* _EXERCISE_: For each line in the data below that has the word "recyclerview", copy that line.
**** RAW DATA ****
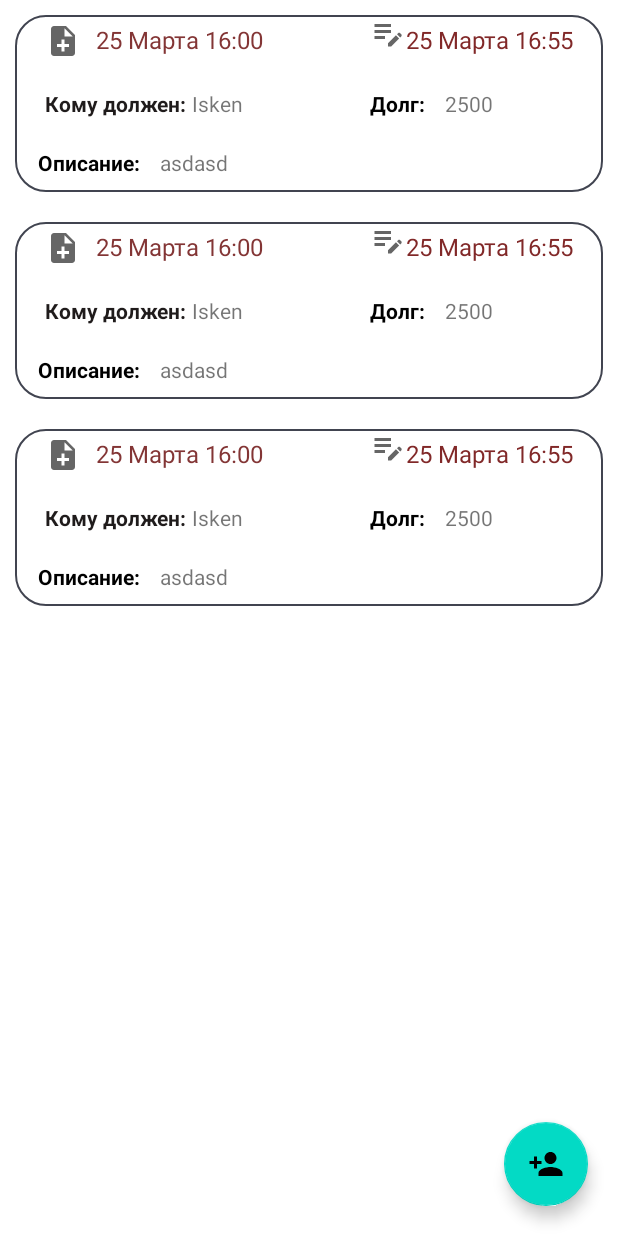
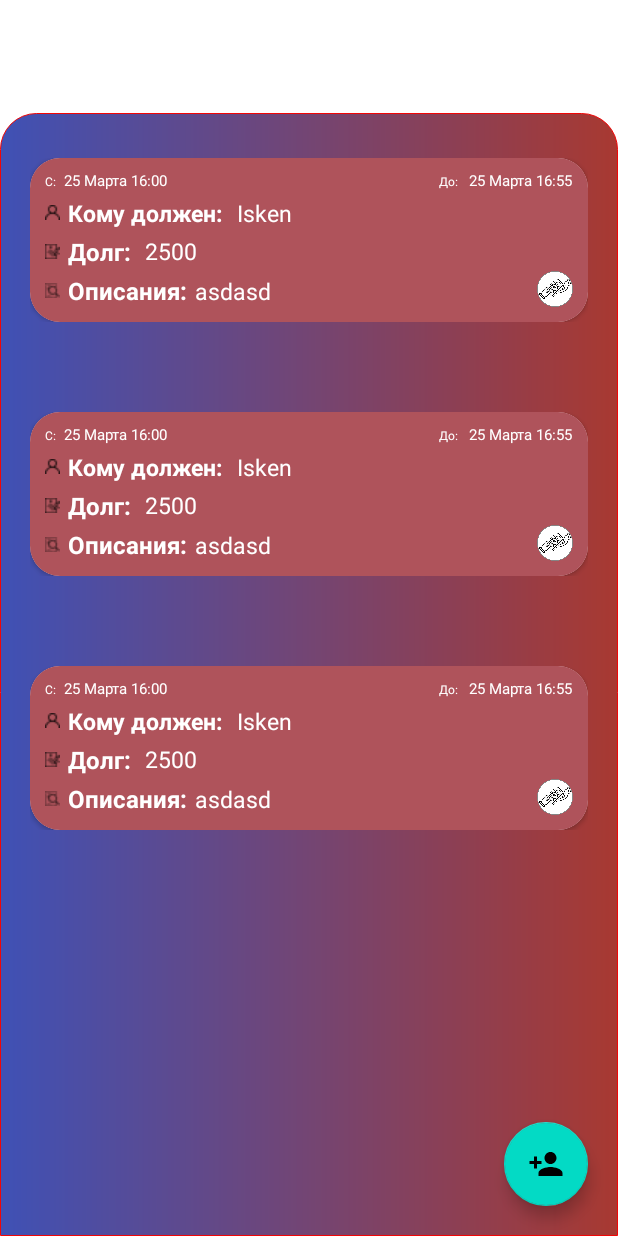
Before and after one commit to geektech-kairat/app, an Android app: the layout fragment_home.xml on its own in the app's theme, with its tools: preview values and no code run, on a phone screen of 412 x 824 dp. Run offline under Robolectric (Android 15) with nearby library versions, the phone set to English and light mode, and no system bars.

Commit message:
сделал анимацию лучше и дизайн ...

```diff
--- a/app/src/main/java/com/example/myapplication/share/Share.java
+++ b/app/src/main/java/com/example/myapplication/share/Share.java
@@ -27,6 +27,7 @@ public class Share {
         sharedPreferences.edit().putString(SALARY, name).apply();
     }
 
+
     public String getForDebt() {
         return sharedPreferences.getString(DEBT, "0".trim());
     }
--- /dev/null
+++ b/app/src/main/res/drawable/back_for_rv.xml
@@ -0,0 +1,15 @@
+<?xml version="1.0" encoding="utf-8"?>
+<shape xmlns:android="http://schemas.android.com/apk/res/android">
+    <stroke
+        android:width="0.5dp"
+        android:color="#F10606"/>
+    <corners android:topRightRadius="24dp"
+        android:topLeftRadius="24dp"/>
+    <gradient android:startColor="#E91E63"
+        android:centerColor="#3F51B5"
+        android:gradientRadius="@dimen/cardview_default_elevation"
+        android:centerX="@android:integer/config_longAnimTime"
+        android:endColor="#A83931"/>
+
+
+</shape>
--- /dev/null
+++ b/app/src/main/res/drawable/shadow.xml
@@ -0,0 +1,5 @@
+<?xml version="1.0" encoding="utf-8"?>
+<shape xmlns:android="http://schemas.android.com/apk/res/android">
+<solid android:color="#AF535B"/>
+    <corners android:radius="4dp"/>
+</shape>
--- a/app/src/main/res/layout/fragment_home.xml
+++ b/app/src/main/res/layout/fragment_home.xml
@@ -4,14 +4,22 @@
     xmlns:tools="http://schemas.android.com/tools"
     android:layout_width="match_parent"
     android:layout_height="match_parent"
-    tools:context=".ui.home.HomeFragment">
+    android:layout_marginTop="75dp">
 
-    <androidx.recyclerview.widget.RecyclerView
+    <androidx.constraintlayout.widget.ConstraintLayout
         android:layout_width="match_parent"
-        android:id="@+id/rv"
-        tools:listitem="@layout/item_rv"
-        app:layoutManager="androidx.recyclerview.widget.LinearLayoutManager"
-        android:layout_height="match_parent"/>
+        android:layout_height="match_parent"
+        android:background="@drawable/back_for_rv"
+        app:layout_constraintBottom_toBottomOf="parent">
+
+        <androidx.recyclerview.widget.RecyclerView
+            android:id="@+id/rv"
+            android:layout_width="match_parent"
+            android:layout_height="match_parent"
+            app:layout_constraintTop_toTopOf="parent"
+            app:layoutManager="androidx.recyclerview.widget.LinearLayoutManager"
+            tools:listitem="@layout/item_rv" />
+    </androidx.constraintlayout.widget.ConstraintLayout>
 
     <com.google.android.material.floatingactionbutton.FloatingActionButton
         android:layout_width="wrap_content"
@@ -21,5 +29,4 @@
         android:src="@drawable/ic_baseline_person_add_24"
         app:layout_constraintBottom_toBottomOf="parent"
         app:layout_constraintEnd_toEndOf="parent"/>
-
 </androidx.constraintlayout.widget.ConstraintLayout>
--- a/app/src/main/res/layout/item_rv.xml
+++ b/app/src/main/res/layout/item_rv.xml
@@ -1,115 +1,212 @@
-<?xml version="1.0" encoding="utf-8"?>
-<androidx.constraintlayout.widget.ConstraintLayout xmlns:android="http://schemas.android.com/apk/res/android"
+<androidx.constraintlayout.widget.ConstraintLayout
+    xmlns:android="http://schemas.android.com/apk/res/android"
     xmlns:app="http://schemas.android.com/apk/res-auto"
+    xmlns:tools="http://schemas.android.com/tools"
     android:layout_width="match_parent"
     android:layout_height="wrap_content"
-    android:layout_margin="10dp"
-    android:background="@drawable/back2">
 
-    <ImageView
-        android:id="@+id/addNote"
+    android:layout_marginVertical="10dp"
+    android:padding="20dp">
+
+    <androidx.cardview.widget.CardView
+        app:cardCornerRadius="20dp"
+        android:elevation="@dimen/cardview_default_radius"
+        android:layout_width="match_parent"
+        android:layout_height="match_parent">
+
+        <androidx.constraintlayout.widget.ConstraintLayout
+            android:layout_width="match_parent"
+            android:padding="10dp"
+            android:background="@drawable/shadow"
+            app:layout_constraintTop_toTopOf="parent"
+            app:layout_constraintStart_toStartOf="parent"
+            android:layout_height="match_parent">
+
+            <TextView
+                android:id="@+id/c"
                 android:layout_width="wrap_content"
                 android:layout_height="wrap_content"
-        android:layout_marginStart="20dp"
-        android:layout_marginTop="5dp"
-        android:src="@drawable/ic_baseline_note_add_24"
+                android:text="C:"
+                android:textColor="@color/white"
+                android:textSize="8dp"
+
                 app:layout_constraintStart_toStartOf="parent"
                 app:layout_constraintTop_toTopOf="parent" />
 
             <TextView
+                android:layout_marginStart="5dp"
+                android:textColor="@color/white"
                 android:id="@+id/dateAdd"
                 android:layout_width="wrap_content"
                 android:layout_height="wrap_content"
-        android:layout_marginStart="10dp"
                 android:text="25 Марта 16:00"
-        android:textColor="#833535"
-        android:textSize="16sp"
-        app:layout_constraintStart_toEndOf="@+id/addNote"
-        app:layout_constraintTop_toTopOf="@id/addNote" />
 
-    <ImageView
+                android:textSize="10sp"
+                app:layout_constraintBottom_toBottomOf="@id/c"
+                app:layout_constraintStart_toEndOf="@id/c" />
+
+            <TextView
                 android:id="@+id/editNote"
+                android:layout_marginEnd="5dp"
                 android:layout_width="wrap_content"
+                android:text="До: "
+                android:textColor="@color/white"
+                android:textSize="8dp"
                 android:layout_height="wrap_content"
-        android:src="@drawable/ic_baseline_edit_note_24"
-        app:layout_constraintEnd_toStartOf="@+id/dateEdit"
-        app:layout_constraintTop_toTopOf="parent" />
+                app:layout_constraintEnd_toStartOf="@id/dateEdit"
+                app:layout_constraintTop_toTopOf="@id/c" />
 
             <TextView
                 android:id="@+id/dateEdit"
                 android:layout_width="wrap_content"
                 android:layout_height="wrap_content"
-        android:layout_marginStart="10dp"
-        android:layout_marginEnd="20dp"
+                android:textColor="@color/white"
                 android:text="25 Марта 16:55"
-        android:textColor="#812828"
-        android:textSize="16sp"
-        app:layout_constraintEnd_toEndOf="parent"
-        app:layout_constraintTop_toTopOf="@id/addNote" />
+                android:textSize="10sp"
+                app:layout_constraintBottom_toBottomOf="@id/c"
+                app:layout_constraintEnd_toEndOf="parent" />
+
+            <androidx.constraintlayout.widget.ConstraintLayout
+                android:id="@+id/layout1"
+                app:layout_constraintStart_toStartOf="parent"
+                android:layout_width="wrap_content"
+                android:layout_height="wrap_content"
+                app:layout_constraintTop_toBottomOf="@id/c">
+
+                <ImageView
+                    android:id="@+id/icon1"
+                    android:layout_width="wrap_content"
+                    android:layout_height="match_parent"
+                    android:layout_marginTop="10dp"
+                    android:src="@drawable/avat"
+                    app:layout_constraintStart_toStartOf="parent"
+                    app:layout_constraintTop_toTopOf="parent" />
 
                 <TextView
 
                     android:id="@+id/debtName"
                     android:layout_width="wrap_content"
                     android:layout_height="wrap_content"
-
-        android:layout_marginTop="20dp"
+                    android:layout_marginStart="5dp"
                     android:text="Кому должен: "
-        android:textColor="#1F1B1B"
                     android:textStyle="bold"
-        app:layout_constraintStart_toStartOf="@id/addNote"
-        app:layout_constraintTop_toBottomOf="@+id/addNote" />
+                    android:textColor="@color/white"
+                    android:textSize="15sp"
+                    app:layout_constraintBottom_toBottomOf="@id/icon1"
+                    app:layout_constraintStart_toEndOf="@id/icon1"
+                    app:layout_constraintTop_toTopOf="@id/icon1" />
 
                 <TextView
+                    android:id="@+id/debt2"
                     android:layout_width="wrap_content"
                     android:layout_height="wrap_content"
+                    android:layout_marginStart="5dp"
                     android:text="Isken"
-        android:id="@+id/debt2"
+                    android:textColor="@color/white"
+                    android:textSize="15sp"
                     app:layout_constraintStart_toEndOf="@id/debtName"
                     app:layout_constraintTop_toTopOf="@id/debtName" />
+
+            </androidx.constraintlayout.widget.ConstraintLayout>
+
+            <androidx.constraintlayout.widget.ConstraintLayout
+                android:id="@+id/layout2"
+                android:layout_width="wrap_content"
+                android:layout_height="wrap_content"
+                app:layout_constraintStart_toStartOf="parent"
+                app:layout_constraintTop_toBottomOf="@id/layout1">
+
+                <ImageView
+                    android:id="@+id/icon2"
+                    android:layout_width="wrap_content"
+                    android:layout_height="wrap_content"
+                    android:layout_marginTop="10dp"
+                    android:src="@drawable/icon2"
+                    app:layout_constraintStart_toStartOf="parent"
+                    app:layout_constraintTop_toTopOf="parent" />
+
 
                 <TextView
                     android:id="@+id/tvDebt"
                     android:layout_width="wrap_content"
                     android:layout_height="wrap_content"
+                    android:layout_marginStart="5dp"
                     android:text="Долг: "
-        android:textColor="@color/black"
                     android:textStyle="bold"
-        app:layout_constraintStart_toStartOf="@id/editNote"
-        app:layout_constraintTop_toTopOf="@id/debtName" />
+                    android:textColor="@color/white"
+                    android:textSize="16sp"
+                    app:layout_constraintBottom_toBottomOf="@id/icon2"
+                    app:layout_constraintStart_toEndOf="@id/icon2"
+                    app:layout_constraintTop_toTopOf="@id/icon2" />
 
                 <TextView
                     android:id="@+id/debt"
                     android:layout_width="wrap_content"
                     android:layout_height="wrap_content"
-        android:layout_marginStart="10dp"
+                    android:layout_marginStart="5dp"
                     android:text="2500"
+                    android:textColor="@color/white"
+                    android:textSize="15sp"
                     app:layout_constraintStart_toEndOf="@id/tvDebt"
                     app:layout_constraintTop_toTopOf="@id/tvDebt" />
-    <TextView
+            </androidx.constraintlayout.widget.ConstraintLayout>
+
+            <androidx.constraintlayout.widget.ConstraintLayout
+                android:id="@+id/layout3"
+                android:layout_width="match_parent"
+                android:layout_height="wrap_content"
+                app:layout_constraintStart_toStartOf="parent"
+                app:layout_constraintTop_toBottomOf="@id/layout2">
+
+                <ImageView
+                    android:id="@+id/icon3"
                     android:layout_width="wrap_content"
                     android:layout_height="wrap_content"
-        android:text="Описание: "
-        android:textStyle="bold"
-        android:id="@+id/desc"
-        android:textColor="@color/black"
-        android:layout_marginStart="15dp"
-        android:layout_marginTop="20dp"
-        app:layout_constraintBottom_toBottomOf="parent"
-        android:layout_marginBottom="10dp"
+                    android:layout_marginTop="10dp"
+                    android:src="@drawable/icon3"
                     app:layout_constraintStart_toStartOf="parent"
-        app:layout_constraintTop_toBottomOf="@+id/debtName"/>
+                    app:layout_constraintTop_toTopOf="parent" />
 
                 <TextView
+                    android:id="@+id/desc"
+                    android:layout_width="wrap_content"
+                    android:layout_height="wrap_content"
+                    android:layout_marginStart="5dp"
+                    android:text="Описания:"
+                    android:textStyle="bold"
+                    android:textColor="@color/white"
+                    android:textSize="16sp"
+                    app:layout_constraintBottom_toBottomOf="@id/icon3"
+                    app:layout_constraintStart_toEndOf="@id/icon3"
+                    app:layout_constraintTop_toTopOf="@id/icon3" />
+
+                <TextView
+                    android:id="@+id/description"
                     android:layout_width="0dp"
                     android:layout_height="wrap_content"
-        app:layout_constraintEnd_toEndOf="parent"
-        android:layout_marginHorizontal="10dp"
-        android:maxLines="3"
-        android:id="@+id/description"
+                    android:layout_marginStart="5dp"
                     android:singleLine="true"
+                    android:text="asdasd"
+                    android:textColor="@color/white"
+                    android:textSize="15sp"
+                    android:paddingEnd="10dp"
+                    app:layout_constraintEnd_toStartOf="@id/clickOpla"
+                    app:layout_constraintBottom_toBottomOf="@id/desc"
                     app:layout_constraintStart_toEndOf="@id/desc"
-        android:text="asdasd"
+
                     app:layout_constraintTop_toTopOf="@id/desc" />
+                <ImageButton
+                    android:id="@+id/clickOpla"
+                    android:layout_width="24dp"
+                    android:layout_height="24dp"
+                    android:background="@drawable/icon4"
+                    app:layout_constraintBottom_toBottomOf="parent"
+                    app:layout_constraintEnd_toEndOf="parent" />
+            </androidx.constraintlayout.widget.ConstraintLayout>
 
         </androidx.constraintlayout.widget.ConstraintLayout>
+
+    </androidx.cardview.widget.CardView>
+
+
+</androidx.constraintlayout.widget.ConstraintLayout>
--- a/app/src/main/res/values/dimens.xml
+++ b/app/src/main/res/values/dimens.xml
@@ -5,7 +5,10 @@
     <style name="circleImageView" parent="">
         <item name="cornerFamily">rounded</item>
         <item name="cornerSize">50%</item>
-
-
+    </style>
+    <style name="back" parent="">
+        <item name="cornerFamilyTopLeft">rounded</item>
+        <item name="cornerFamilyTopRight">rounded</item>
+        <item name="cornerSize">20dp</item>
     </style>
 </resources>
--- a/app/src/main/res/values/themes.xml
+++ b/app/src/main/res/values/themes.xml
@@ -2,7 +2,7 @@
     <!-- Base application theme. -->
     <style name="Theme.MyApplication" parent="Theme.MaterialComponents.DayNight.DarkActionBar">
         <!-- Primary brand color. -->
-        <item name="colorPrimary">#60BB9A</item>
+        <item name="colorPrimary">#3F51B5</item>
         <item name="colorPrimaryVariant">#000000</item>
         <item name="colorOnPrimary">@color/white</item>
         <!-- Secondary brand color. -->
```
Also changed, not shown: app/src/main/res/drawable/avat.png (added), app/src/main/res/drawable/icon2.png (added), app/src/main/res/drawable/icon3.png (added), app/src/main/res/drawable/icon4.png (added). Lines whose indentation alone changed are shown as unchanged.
****
* _ANSWER_:
-    <androidx.recyclerview.widget.RecyclerView
-        app:layoutManager="androidx.recyclerview.widget.LinearLayoutManager"
+        <androidx.recyclerview.widget.RecyclerView
+            app:layoutManager="androidx.recyclerview.widget.LinearLayoutManager"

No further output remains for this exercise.